Hopefully the law schools I highlighted will help you as you begin choosing which law schools to apply to. And if ConLaw isn’t your thing, check out some of our posts on other areas of law like International law, Environmental law, or Intellectual Property law.
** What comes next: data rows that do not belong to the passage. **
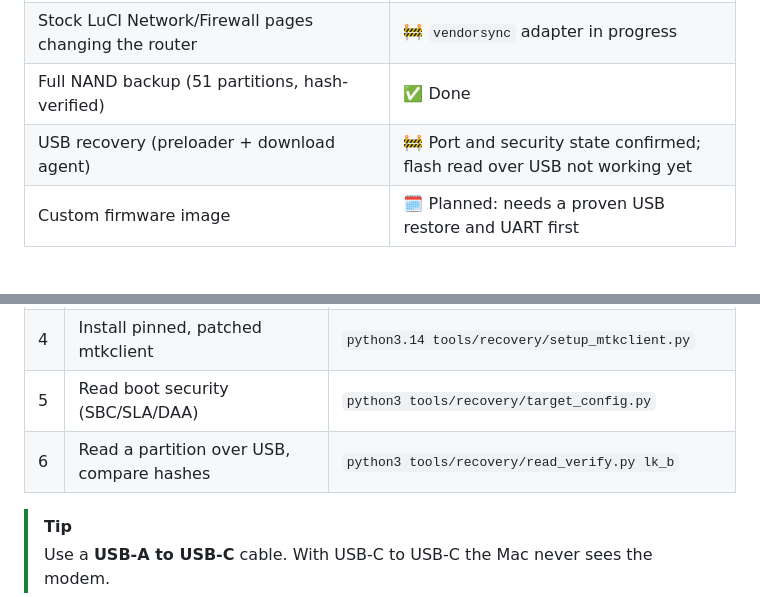
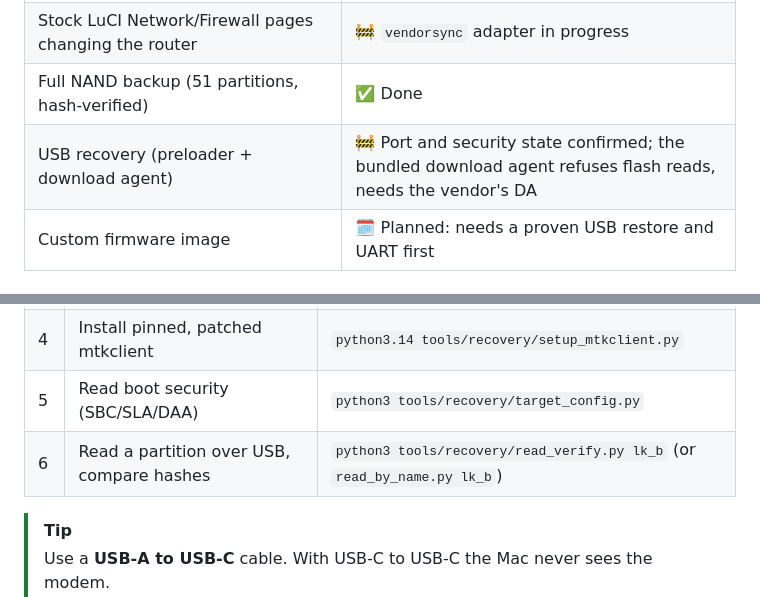
Before and after one commit to mralinp/zlt-x28-openwrt, a Markdown page: README.md, 2 parts joined by grey strips. GitHub-like rendering.

```diff
--- a/README.md
+++ b/README.md
@@ -52,7 +52,7 @@ with local SMS and voice control for AI projects. No operator gateway in the mid
 | Voice calls | ⛔ Blocked: SIM has no VoLTE/IMS and no CS fallback on this network |
 | Stock LuCI Network/Firewall pages changing the router | 🚧 `vendorsync` adapter in progress |
 | Full NAND backup (51 partitions, hash-verified) | ✅ Done |
-| USB recovery (preloader + download agent) | 🚧 Port and security state confirmed; flash read over USB not working yet |
+| USB recovery (preloader + download agent) | 🚧 Port and security state confirmed; the bundled download agent refuses flash reads, needs the vendor's DA |
 | Custom firmware image | 🗓️ Planned: needs a proven USB restore and UART first |
 
 ## Architecture
@@ -103,7 +103,7 @@ One script per step in [`tools/recovery/`](tools/recovery). Every script only re
 | 3 | Catch the USB recovery port at power-on | `python3 tools/recovery/usb_watch.py` |
 | 4 | Install pinned, patched mtkclient | `python3.14 tools/recovery/setup_mtkclient.py` |
 | 5 | Read boot security (SBC/SLA/DAA) | `python3 tools/recovery/target_config.py` |
-| 6 | Read a partition over USB, compare hashes | `python3 tools/recovery/read_verify.py lk_b` |
+| 6 | Read a partition over USB, compare hashes | `python3 tools/recovery/read_verify.py lk_b` (or `read_by_name.py lk_b`) |
 
 > [!TIP]
 > Use a **USB-A to USB-C** cable. With USB-C to USB-C the Mac never sees the modem.
```
Also changed, not shown: docs/RECOVERY.md (+22 -4 lines).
Just remember one thing – if you look hard enough, you’ll be able to find what you’re looking for, if you look hard enough.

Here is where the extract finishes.